Your task
Every record here needs to be retyped exactly.

Extracted material
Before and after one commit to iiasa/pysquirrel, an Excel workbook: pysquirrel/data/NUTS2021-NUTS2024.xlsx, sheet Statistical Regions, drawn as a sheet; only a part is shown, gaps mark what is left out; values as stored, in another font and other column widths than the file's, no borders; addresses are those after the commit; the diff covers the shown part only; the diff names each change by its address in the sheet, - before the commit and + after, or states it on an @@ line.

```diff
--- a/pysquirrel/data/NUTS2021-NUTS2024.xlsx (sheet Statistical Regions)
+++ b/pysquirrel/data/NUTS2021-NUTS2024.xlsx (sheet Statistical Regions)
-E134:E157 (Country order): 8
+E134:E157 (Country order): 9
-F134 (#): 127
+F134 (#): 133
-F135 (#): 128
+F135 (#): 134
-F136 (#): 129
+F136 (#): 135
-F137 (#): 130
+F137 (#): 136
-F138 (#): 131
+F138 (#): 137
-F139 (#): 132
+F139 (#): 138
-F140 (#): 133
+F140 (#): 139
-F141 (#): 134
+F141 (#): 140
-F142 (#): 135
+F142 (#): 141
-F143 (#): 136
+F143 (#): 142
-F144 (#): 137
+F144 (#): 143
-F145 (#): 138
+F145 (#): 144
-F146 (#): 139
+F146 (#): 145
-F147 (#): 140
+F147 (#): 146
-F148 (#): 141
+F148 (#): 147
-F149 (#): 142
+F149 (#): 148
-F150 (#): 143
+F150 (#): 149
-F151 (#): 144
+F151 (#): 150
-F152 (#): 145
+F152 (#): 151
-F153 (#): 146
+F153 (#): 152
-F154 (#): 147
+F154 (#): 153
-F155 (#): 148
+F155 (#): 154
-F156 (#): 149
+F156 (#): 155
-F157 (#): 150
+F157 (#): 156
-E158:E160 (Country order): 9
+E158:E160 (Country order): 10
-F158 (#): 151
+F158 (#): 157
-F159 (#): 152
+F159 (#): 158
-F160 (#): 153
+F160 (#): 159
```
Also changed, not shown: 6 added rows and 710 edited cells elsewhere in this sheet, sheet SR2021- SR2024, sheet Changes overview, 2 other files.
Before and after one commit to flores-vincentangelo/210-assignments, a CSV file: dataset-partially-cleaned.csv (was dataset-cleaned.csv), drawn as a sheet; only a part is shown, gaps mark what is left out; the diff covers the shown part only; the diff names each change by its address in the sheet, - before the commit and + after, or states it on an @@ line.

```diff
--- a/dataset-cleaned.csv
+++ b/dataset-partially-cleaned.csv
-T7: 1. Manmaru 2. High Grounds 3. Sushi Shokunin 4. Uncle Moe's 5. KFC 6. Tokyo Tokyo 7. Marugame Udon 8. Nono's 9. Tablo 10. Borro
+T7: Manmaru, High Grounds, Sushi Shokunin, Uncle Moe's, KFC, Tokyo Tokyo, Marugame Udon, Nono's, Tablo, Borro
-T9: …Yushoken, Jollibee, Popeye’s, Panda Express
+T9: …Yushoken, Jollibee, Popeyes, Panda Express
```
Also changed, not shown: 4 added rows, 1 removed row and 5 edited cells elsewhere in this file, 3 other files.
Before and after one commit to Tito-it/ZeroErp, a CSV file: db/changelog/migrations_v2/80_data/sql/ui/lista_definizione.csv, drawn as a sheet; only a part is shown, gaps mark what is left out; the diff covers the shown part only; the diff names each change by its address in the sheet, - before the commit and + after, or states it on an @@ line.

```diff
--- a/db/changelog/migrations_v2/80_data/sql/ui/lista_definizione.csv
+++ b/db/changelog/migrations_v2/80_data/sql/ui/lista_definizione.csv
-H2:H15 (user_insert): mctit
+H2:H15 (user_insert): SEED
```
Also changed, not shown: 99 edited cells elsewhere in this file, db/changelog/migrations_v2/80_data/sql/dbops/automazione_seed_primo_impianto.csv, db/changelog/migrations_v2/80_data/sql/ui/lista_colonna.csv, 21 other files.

Response box
Before and after one commit to iiasa/pysquirrel, an Excel workbook: pysquirrel/data/NUTS2021-NUTS2024.xlsx, sheet Statistical Regions, drawn as a sheet; only a part is shown, gaps mark what is left out; values as stored, in another font and other column widths than the file's, no borders; addresses are those after the commit; the diff covers the shown part only; the diff names each change by its address in the sheet, - before the commit and + after, or states it on an @@ line.

```diff
--- a/pysquirrel/data/NUTS2021-NUTS2024.xlsx (sheet Statistical Regions)
+++ b/pysquirrel/data/NUTS2021-NUTS2024.xlsx (sheet Statistical Regions)
-E134:E157 (Country order): 8
+E134:E157 (Country order): 9
-F134 (#): 127
+F134 (#): 133
-F135 (#): 128
+F135 (#): 134
-F136 (#): 129
+F136 (#): 135
-F137 (#): 130
+F137 (#): 136
-F138 (#): 131
+F138 (#): 137
-F139 (#): 132
+F139 (#): 138
-F140 (#): 133
+F140 (#): 139
-F141 (#): 134
+F141 (#): 140
-F142 (#): 135
+F142 (#): 141
-F143 (#): 136
+F143 (#): 142
-F144 (#): 137
+F144 (#): 143
-F145 (#): 138
+F145 (#): 144
-F146 (#): 139
+F146 (#): 145
-F147 (#): 140
+F147 (#): 146
-F148 (#): 141
+F148 (#): 147
-F149 (#): 142
+F149 (#): 148
-F150 (#): 143
+F150 (#): 149
-F151 (#): 144
+F151 (#): 150
-F152 (#): 145
+F152 (#): 151
-F153 (#): 146
+F153 (#): 152
-F154 (#): 147
+F154 (#): 153
-F155 (#): 148
+F155 (#): 154
-F156 (#): 149
+F156 (#): 155
-F157 (#): 150
+F157 (#): 156
-E158:E160 (Country order): 9
+E158:E160 (Country order): 10
-F158 (#): 151
+F158 (#): 157
-F159 (#): 152
+F159 (#): 158
-F160 (#): 153
+F160 (#): 159
```
Also changed, not shown: 6 added rows and 710 edited cells elsewhere in this sheet, sheet SR2021- SR2024, sheet Changes overview, 2 other files.
Before and after one commit to flores-vincentangelo/210-assignments, a CSV file: dataset-partially-cleaned.csv (was dataset-cleaned.csv), drawn as a sheet; only a part is shown, gaps mark what is left out; the diff covers the shown part only; the diff names each change by its address in the sheet, - before the commit and + after, or states it on an @@ line.

```diff
--- a/dataset-cleaned.csv
+++ b/dataset-partially-cleaned.csv
-T7: 1. Manmaru 2. High Grounds 3. Sushi Shokunin 4. Uncle Moe's 5. KFC 6. Tokyo Tokyo 7. Marugame Udon 8. Nono's 9. Tablo 10. Borro
+T7: Manmaru, High Grounds, Sushi Shokunin, Uncle Moe's, KFC, Tokyo Tokyo, Marugame Udon, Nono's, Tablo, Borro
-T9: …Yushoken, Jollibee, Popeye’s, Panda Express
+T9: …Yushoken, Jollibee, Popeyes, Panda Express
```
Also changed, not shown: 4 added rows, 1 removed row and 5 edited cells elsewhere in this file, 3 other files.
Before and after one commit to Tito-it/ZeroErp, a CSV file: db/changelog/migrations_v2/80_data/sql/ui/lista_definizione.csv, drawn as a sheet; only a part is shown, gaps mark what is left out; the diff covers the shown part only; the diff names each change by its address in the sheet, - before the commit and + after, or states it on an @@ line.

```diff
--- a/db/changelog/migrations_v2/80_data/sql/ui/lista_definizione.csv
+++ b/db/changelog/migrations_v2/80_data/sql/ui/lista_definizione.csv
-H2:H15 (user_insert): mctit
+H2:H15 (user_insert): SEED
```
Also changed, not shown: 99 edited cells elsewhere in this file, db/changelog/migrations_v2/80_data/sql/dbops/automazione_seed_primo_impianto.csv, db/changelog/migrations_v2/80_data/sql/ui/lista_colonna.csv, 21 other files.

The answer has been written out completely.